Following Peter’s message at Pentecost (Acts 2:14-36), his audience asked him what they should do (2:37) in view of what he had preached and the effect that his message had on them. Luke records Peter’s response to their request in two parts: (1) 2:38-39 and (2) 2:40.
In the latter, Luke tells us that “with many other words did he testify and exhort, saying, ‘Save yourselves from this untoward generation.'” Because of Peter’s ministry on this occasion, including his lengthy final appeal, about 3000 people gladly received his word, and they were baptized (2:41a). In that same day, they were added to the apostles (2:41b).
Peter’s ministry included more than just proclamation of his message; he forcefully exhorted his hearers at length to respond properly to what they had heard. He thus exemplifies for us how we should minister the word to people: preach the message and then challenge people “with many other words” to respond correctly.

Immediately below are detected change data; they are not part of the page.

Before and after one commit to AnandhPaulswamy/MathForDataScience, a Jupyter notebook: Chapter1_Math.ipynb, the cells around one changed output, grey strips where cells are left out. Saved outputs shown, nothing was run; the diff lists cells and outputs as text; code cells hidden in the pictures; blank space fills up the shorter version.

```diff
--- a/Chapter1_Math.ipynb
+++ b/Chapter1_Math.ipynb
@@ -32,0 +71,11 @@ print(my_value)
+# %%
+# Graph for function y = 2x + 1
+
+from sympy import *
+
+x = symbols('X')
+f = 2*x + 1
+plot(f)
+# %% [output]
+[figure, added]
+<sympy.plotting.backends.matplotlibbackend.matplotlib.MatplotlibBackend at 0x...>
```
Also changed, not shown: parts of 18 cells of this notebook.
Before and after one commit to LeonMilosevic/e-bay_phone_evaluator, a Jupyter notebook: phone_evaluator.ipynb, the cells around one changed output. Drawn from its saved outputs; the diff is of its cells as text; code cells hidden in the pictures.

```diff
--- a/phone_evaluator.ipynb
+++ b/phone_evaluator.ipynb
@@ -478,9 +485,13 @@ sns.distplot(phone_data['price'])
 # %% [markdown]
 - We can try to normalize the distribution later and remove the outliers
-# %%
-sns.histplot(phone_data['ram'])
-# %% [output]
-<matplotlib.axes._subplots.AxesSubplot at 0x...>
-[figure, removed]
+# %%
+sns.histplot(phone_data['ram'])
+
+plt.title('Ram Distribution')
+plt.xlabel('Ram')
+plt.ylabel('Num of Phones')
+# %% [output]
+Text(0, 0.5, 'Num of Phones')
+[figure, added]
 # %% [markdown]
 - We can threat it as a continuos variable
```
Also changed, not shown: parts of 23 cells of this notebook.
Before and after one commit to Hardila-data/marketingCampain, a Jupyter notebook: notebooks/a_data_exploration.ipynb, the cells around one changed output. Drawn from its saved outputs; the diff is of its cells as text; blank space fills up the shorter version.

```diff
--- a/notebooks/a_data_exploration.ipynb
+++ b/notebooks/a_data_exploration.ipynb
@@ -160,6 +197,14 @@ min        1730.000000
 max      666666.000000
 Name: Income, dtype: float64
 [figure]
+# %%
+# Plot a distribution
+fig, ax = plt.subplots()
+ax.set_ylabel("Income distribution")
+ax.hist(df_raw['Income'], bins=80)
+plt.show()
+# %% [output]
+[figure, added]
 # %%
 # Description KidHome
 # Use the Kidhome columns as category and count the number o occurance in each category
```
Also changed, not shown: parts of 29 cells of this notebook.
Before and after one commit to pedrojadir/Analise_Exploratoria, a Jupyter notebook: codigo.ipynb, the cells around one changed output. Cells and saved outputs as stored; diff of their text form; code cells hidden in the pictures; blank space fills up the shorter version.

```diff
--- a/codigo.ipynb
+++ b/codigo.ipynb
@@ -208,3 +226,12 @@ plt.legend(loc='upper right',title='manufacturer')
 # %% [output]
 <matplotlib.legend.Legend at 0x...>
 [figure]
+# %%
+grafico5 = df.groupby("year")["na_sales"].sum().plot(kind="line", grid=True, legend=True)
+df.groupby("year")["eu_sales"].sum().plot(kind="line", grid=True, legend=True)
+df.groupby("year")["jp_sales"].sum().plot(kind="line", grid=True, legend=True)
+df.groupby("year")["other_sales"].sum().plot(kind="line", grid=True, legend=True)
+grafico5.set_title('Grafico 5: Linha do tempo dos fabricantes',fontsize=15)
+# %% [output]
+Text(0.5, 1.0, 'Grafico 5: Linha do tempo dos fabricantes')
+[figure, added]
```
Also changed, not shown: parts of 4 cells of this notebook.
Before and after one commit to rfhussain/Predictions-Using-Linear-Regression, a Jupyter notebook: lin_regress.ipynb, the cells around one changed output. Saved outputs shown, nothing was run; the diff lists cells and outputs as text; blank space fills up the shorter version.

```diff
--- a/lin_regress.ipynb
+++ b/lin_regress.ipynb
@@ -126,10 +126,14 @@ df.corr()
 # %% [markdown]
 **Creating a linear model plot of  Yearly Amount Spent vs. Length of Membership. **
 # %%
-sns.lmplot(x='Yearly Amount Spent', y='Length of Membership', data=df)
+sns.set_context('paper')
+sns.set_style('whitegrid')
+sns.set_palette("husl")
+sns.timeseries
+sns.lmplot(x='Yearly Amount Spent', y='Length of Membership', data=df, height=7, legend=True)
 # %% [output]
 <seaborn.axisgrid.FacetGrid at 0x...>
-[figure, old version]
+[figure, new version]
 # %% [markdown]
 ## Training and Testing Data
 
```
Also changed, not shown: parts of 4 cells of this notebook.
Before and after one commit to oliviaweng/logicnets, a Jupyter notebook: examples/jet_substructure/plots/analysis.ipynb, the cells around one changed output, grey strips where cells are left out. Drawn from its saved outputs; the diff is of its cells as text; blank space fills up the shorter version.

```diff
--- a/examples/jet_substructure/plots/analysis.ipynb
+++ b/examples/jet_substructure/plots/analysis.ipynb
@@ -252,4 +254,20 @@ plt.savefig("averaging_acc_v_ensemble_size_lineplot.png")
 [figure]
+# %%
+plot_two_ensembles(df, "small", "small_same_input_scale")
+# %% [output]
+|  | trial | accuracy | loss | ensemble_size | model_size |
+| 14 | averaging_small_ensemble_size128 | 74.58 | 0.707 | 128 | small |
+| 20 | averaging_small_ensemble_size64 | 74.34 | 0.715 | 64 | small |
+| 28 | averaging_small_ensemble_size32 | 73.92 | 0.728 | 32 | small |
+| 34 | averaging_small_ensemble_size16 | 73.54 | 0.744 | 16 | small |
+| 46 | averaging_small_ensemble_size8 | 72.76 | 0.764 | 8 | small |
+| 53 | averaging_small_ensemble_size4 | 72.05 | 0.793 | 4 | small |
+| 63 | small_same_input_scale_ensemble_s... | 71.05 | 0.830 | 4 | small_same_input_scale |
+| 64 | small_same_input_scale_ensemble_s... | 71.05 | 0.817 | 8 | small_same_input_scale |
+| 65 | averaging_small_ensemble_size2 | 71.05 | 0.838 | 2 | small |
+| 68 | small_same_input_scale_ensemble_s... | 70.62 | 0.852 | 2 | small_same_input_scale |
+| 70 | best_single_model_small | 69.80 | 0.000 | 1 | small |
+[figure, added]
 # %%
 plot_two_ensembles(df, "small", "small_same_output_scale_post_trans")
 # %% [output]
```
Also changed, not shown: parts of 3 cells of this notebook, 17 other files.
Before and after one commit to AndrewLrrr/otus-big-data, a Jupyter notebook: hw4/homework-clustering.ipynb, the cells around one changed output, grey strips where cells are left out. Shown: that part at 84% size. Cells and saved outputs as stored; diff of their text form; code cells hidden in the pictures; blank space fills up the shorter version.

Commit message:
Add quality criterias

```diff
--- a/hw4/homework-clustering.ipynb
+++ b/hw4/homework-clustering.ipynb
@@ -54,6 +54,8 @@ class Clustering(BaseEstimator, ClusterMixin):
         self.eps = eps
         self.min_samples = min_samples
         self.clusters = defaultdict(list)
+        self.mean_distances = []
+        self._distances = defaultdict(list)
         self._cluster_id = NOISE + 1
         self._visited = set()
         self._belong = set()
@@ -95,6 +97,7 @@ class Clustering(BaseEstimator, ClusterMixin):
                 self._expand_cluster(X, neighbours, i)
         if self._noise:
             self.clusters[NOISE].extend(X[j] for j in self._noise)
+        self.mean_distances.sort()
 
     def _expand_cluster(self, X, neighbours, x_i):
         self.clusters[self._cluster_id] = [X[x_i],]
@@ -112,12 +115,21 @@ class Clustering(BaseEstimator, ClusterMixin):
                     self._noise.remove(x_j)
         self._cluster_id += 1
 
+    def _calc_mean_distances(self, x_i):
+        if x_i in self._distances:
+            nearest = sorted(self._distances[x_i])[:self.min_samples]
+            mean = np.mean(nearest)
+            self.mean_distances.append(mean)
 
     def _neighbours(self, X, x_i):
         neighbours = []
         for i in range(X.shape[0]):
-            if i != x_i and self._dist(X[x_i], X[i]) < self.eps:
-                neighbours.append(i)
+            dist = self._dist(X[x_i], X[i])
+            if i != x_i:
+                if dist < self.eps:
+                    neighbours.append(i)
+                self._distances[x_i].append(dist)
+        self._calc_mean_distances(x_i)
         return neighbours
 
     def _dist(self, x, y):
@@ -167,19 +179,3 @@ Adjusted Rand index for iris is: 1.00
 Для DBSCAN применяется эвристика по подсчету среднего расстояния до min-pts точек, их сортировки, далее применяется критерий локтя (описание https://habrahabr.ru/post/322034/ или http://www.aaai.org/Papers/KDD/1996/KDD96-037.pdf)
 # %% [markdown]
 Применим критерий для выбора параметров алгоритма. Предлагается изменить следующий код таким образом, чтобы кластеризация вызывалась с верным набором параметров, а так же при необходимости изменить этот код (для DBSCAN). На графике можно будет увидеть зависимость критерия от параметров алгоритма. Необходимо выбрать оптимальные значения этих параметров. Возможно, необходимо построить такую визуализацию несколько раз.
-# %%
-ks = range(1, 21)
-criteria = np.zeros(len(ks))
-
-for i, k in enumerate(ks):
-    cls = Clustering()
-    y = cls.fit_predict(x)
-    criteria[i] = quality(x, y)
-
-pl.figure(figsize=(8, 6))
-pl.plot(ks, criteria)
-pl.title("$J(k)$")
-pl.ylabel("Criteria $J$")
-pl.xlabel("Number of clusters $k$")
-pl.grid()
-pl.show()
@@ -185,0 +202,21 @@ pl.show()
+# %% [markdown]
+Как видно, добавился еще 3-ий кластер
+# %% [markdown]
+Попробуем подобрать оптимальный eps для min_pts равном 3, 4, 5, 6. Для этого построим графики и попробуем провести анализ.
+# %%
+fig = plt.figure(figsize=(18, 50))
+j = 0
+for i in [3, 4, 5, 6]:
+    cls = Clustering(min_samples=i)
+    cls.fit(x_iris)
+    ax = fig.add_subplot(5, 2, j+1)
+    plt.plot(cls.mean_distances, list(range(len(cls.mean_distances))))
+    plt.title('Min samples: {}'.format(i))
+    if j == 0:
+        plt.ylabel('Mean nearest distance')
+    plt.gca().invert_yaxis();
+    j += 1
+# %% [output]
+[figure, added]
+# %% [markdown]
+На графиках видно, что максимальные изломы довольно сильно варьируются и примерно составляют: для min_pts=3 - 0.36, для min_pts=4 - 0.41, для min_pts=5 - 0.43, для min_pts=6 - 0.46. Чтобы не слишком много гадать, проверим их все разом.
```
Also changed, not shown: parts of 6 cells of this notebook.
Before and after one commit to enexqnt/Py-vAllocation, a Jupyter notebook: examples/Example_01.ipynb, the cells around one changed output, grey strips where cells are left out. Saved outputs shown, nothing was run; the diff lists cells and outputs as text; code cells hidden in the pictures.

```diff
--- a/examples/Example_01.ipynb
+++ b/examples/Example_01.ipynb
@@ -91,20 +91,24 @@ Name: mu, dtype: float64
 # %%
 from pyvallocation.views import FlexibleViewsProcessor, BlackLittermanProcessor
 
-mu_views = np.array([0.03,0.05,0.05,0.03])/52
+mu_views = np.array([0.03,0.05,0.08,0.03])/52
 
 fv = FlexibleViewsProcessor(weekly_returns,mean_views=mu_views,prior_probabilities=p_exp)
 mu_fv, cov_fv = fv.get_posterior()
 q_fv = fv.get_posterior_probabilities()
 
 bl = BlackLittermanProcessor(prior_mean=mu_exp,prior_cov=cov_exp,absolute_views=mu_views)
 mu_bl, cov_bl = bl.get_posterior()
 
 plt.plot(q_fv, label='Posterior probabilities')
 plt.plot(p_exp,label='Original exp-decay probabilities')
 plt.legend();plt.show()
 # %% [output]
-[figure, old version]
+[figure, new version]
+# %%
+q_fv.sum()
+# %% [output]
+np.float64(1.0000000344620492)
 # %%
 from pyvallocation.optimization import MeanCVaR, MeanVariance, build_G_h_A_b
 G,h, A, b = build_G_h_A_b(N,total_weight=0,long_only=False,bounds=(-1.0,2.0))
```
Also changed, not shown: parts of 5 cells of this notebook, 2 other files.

Based on this teaching, a lengthy invitation at the end of an evangelistic message should not automatically be viewed as a human expedient intended to manipulate people to respond. Although such an invitation could be abused by using it in a manipulative manner, we should not regard giving a lengthy invitation as an inherently unjustified practice.